Ferritins are iron-storage proteins capable of holding up to 4500 Fe3+ ions within a single water-soluble protein shell made from 24 polypeptide chains. The Glu128Arg/Glu135Arg mutants of Escherichia coli and Rhodobacter capsulatus bacterioferritins are unable to associate into 24-meric structures, with dimers of polypeptide chains being their stable forms. The aerobic addition to these of up to 8−10 or 14−20 Fe2+ ions per dimer, respectively, results in the oxidation of the added Fe2+ to Fe3+. Gel permeation chromatography and sedimentation equilibrium studies confirm that the Fe3+ ions are associated with the polypeptide dimer, and the lack of intense EPR signals from magnetically isolated Fe3+ ions confirms the formation of one or more antiferromagnetically coupled clusters of Fe3+ ions. The effect of Fe3+ chelators on iron-loaded subunit dimers is to remove the Fe3+ from the protein, but to do so slowly, consistent with it not being merely adventitiously associated with protein. These data provide experimental support for the presence of nucleation centers for the mineral cores in bacterioferritins and indicate that these proteins are not simply acting as vessels in which hydrolysis of Fe3+ occurs independent from the protein surface. From analyses of X-ray structures and amino acid sequence comparisons, possible nucleation sites are identified.

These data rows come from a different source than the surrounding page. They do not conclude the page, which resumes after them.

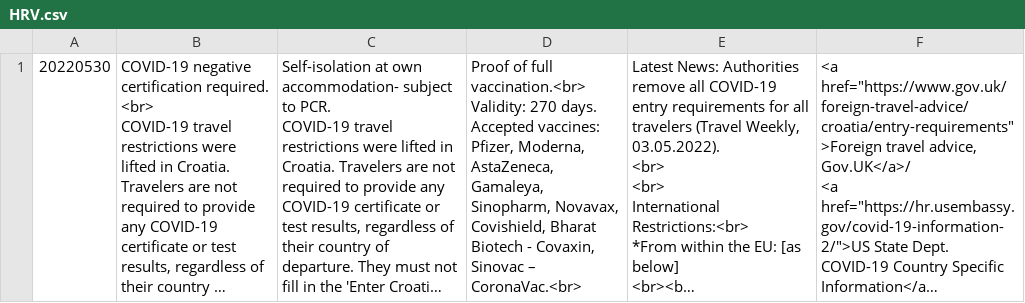
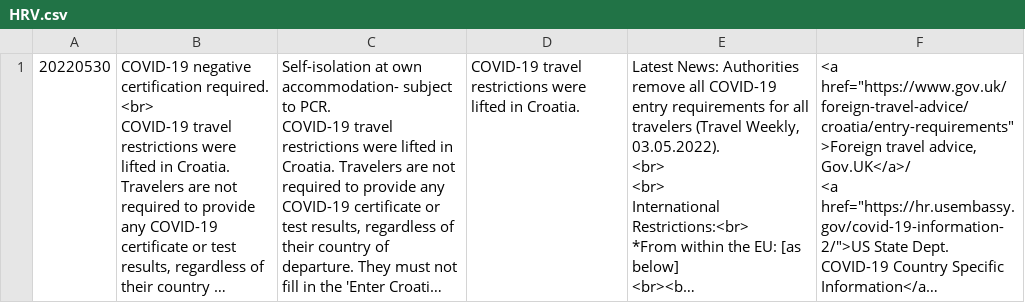
Before and after one commit to covid19travel/covid19travel.github.io, a CSV file: csv/HRV.csv, drawn as a sheet; long unchanged cells end in …; ↵ is a line break in a cell; the diff names each change by its address in the sheet, - before the commit and + after, or states it on an @@ line.

```diff
--- a/csv/HRV.csv
+++ b/csv/HRV.csv
-D1: Proof of full vaccination.<br> ↵ Validity: 270 days. Accepted vaccines: Pfizer, Moderna, AstaZeneca, Gamaleya, Sinopharm, Novavax, Covishield, Bharat Biotech - Covaxin, Sinovac – CoronaVac.<br>
+D1: COVID-19 travel restrictions were lifted in Croatia.
```
Also changed, not shown: csv/AND.csv, csv/GBR.csv, 1 other file.
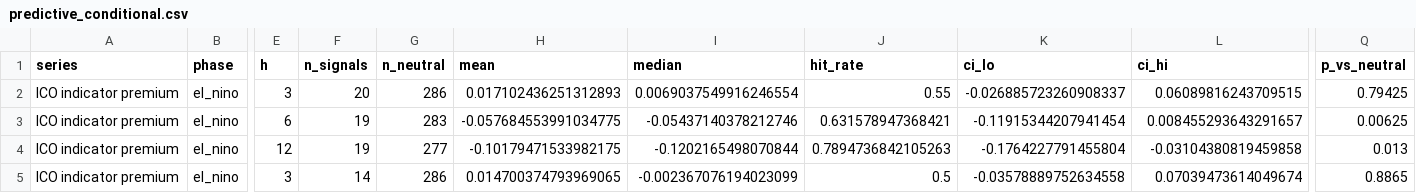
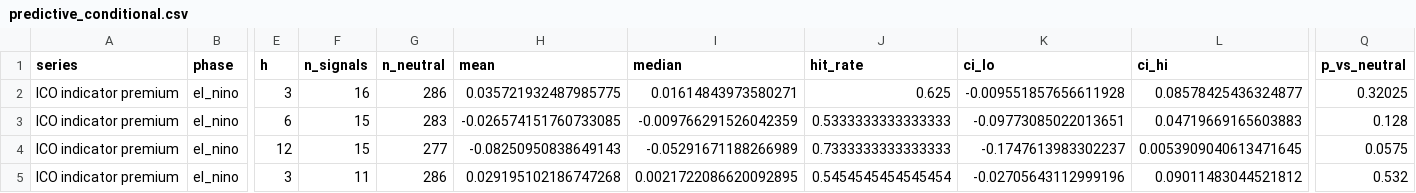
Before and after one commit to loic619/619coffee, a CSV file: backend/research/enso_arbitrage/outputs/results/predictive_conditional.csv, drawn as a sheet; only a part is shown, gaps mark what is left out; the diff covers the shown part only; the diff names each change by its address in the sheet, - before the commit and + after, or states it on an @@ line.

```diff
--- a/backend/research/enso_arbitrage/outputs/results/predictive_conditional.csv
+++ b/backend/research/enso_arbitrage/outputs/results/predictive_conditional.csv
-F2 (n_signals): 20
+F2 (n_signals): 16
-H2 (mean): 0.017102436251312893
+H2 (mean): 0.035721932487985775
-I2 (median): 0.0069037549916246554
+I2 (median): 0.01614843973580271
-J2 (hit_rate): 0.55
+J2 (hit_rate): 0.625
-K2 (ci_lo): -0.026885723260908337
+K2 (ci_lo): -0.009551857656611928
-L2 (ci_hi): 0.06089816243709515
+L2 (ci_hi): 0.08578425436324877
-Q2 (p_vs_neutral): 0.79425
+Q2 (p_vs_neutral): 0.32025
-F3:F4 (n_signals): 19
+F3:F4 (n_signals): 15
-H3 (mean): -0.057684553991034775
+H3 (mean): -0.026574151760733085
-I3 (median): -0.05437140378212746
+I3 (median): -0.009766291526042359
-J3 (hit_rate): 0.631578947368421
+J3 (hit_rate): 0.5333333333333333
-K3 (ci_lo): -0.11915344207941454
+K3 (ci_lo): -0.09773085022013651
-L3 (ci_hi): 0.008455293643291657
+L3 (ci_hi): 0.04719669165603883
-Q3 (p_vs_neutral): 0.00625
+Q3 (p_vs_neutral): 0.128
-H4 (mean): -0.10179471533982175
+H4 (mean): -0.08250950838649143
-I4 (median): -0.1202165498070844
+I4 (median): -0.05291671188266989
-J4 (hit_rate): 0.7894736842105263
+J4 (hit_rate): 0.7333333333333333
-K4 (ci_lo): -0.1764227791455804
+K4 (ci_lo): -0.1747613983302237
-L4 (ci_hi): -0.03104380819459858
+L4 (ci_hi): 0.0053909040613471645
-Q4 (p_vs_neutral): 0.013
+Q4 (p_vs_neutral): 0.0575
-F5 (n_signals): 14
+F5 (n_signals): 11
-H5 (mean): 0.014700374793969065
+H5 (mean): 0.029195102186747268
-I5 (median): -0.002367076194023099
+I5 (median): 0.0021722086620092895
-J5 (hit_rate): 0.5
+J5 (hit_rate): 0.5454545454545454
-K5 (ci_lo): -0.03578889752634558
+K5 (ci_lo): -0.02705643112999196
-L5 (ci_hi): 0.07039473614049674
+L5 (ci_hi): 0.09011483044521812
-Q5 (p_vs_neutral): 0.8865
+Q5 (p_vs_neutral): 0.532
```
Also changed, not shown: 99 edited cells elsewhere in this file, backend/research/enso_arbitrage/outputs/results/ccf_family_summary.csv, backend/research/enso_arbitrage/outputs/results/lag_response_table.csv, 10 other files.
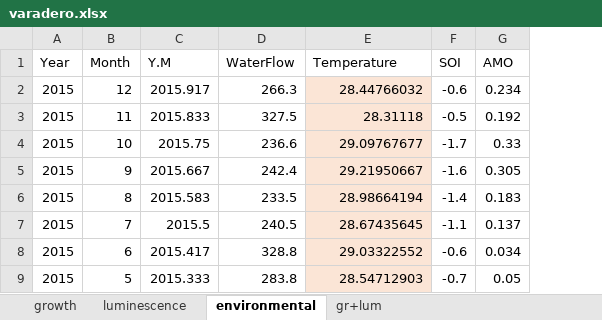
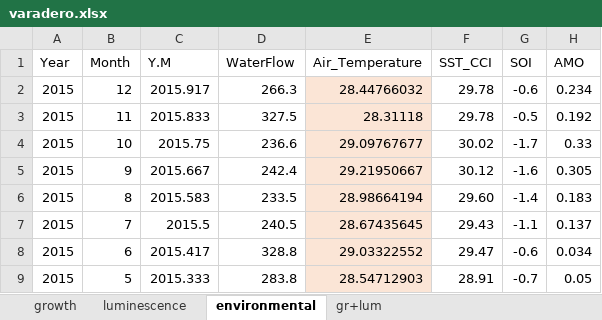
Before and after one commit to luislizcano/Coral-growth-varadero, an Excel workbook: Scripts/python/varadero.xlsx, sheet environmental, drawn as a sheet; only a part is shown; values as stored, in another font and other column widths than the file's, no borders; the diff names each change by its address in the sheet, - before the commit and + after, or states it on an @@ line.

```diff
--- a/Scripts/python/varadero.xlsx (sheet environmental)
+++ b/Scripts/python/varadero.xlsx (sheet environmental)
+column F (SST_CCI), rows 2-9: 29.78 | 29.78 | 30.02 | 30.12 | 29.60 | 29.43 | 29.47 | 28.91
-E1: Temperature
+E1: Air_Temperature
```
Also changed, not shown: Data_processed/coral_lumn.xlsx, Data_processed/coral_lumn_monthly.xlsx, 46 other files.
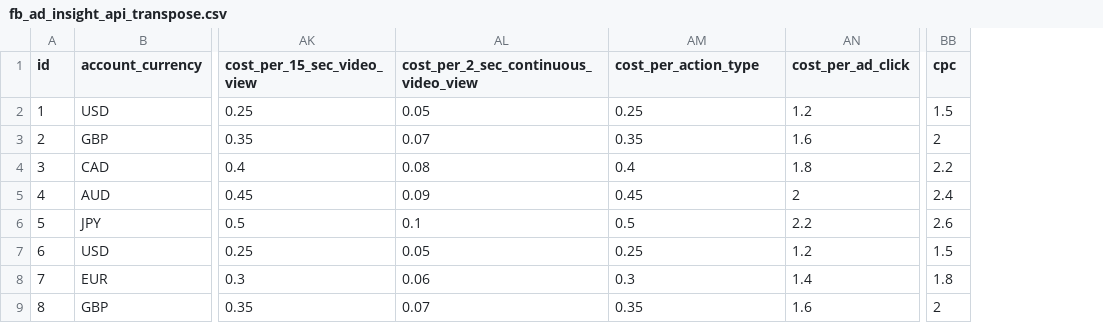
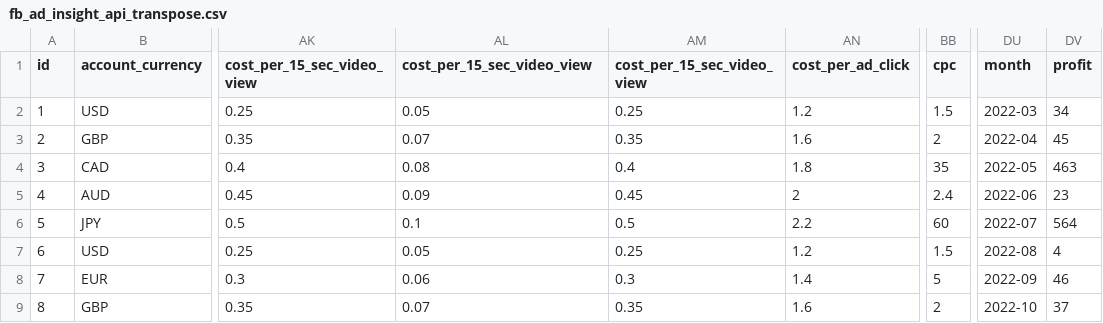
Before and after one commit to Jam0k/Machine-Learning, a CSV file: fb_ad_insight_api_transpose.csv, drawn as a sheet; only a part is shown, gaps mark what is left out; the diff names each change by its address in the sheet, - before the commit and + after, or states it on an @@ line.

```diff
--- a/fb_ad_insight_api_transpose.csv
+++ b/fb_ad_insight_api_transpose.csv
+column DU (month), rows 2-9: 2022-03 | 2022-04 | 2022-05 | 2022-06 | 2022-07 | 2022-08 | 2022-09 | 2022-10
+column DV (profit), rows 2-9: 34 | 45 | 463 | 23 | 564 | 4 | 46 | 37
-AL1: cost_per_2_sec_continuous_video_view
+AL1: cost_per_15_sec_video_view
-AM1: cost_per_action_type
+AM1: cost_per_15_sec_video_view
-BB4 (cpc): 2.2
+BB4 (cpc): 35
-BB6 (cpc): 2.6
+BB6 (cpc): 60
-BB8 (cpc): 1.8
+BB8 (cpc): 5
```
Also changed, not shown: 17 other files.
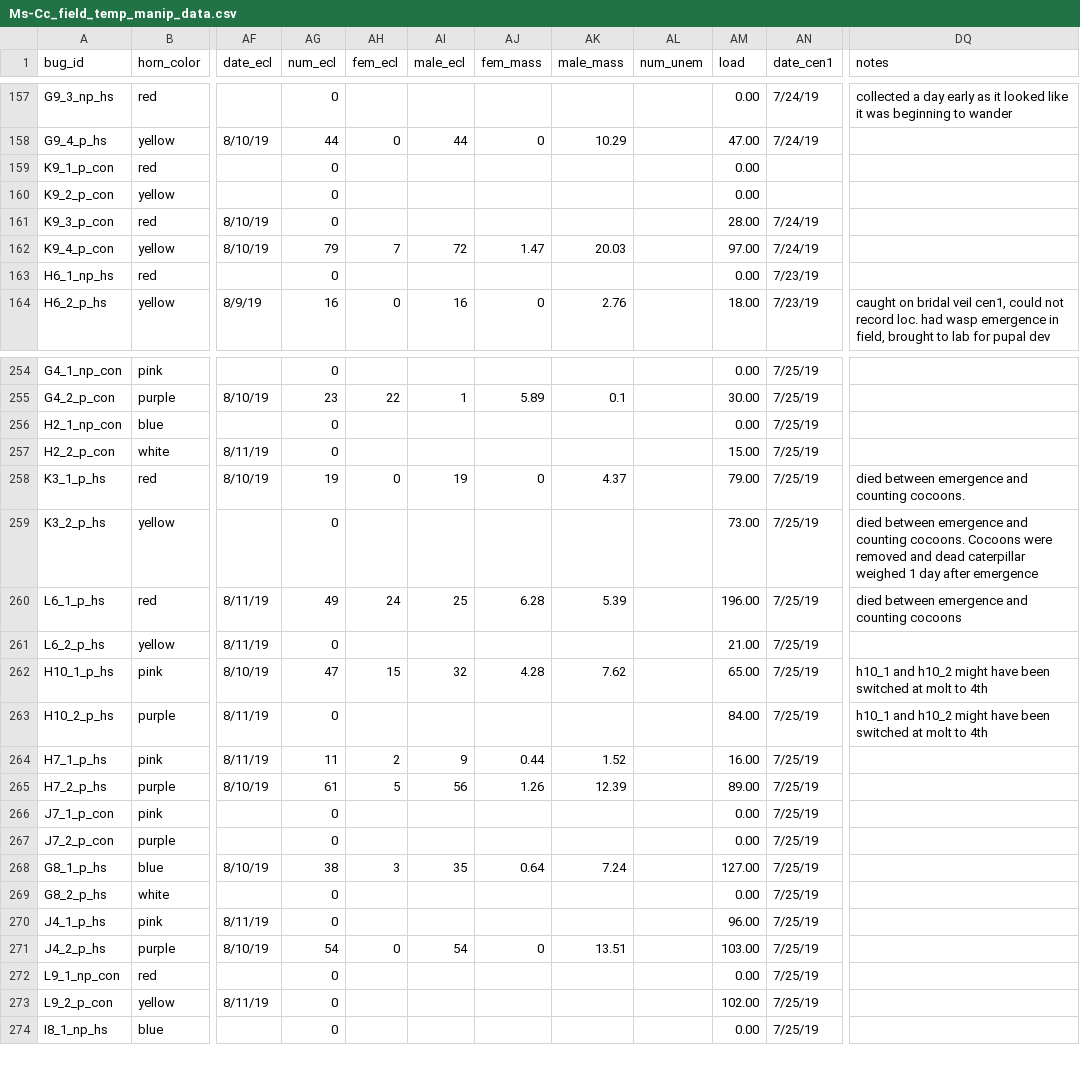
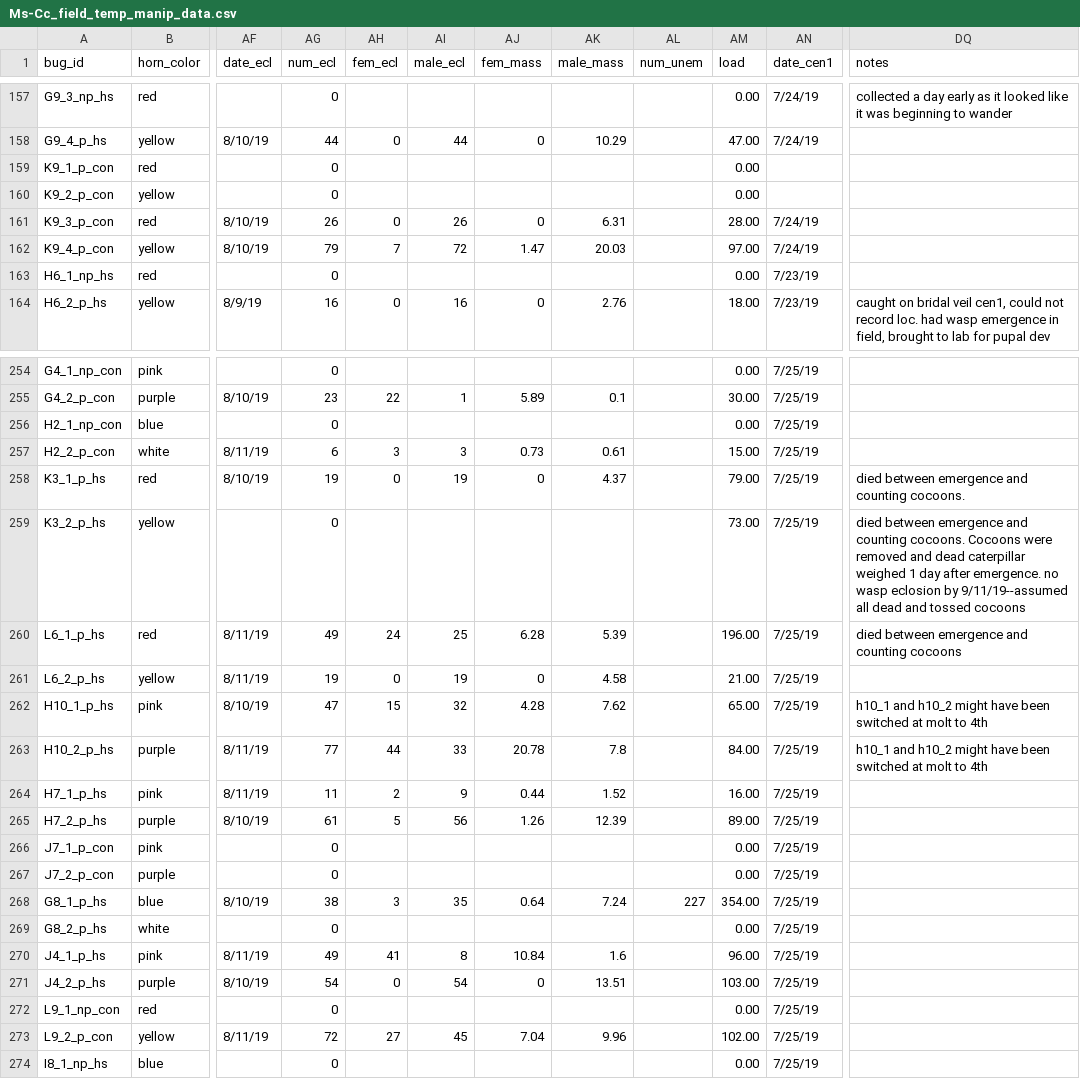
Before and after one commit to melmoore/Ms-Cc_field_temp_manip, a CSV file: data/Ms-Cc_field_temp_manip_data.csv, drawn as a sheet; only a part is shown, gaps mark what is left out; the diff covers the shown part only; the diff names each change by its address in the sheet, - before the commit and + after, or states it on an @@ line.

Commit message:
edited some incorrect location data

```diff
--- a/data/Ms-Cc_field_temp_manip_data.csv
+++ b/data/Ms-Cc_field_temp_manip_data.csv
-AG161 (num_ecl): 0
+AG161 (num_ecl): 26
-AH161 (fem_ecl): (empty)
+AH161 (fem_ecl): 0
-AI161 (male_ecl): (empty)
+AI161 (male_ecl): 26
-AJ161 (fem_mass): (empty)
+AJ161 (fem_mass): 0
-AK161 (male_mass): (empty)
+AK161 (male_mass): 6.31
-AG257 (num_ecl): 0
+AG257 (num_ecl): 6
-AH257 (fem_ecl): (empty)
+AH257 (fem_ecl): 3
-AI257 (male_ecl): (empty)
+AI257 (male_ecl): 3
-AJ257 (fem_mass): (empty)
+AJ257 (fem_mass): 0.73
-AK257 (male_mass): (empty)
+AK257 (male_mass): 0.61
-DQ259 (notes): …day after emergence
+DQ259 (notes): …day after emergence. no wasp eclosion by 9/11/19--assumed all dead and tossed cocoons
-AG261 (num_ecl): 0
+AG261 (num_ecl): 19
-AH261 (fem_ecl): (empty)
+AH261 (fem_ecl): 0
-AI261 (male_ecl): (empty)
+AI261 (male_ecl): 19
-AJ261 (fem_mass): (empty)
+AJ261 (fem_mass): 0
-AK261 (male_mass): (empty)
+AK261 (male_mass): 4.58
-AG263 (num_ecl): 0
+AG263 (num_ecl): 77
-AH263 (fem_ecl): (empty)
+AH263 (fem_ecl): 44
-AI263 (male_ecl): (empty)
+AI263 (male_ecl): 33
-AJ263 (fem_mass): (empty)
+AJ263 (fem_mass): 20.78
-AK263 (male_mass): (empty)
+AK263 (male_mass): 7.8
-AL268 (num_unem): (empty)
+AL268 (num_unem): 227
-AM268 (load): 127.00
+AM268 (load): 354.00
-AG270 (num_ecl): 0
+AG270 (num_ecl): 49
-AH270 (fem_ecl): (empty)
+AH270 (fem_ecl): 41
-AI270 (male_ecl): (empty)
+AI270 (male_ecl): 8
-AJ270 (fem_mass): (empty)
+AJ270 (fem_mass): 10.84
-AK270 (male_mass): (empty)
+AK270 (male_mass): 1.6
-AG273 (num_ecl): 0
+AG273 (num_ecl): 72
-AH273 (fem_ecl): (empty)
+AH273 (fem_ecl): 27
-AI273 (male_ecl): (empty)
+AI273 (male_ecl): 45
-AJ273 (fem_mass): (empty)
+AJ273 (fem_mass): 7.04
-AK273 (male_mass): (empty)
+AK273 (male_mass): 9.96
```
Also changed, not shown: 40 edited cells elsewhere in this file.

|Number of pages||9|
|Journal||Journal of the American Chemical Society|
|Publication status||Published - 2004|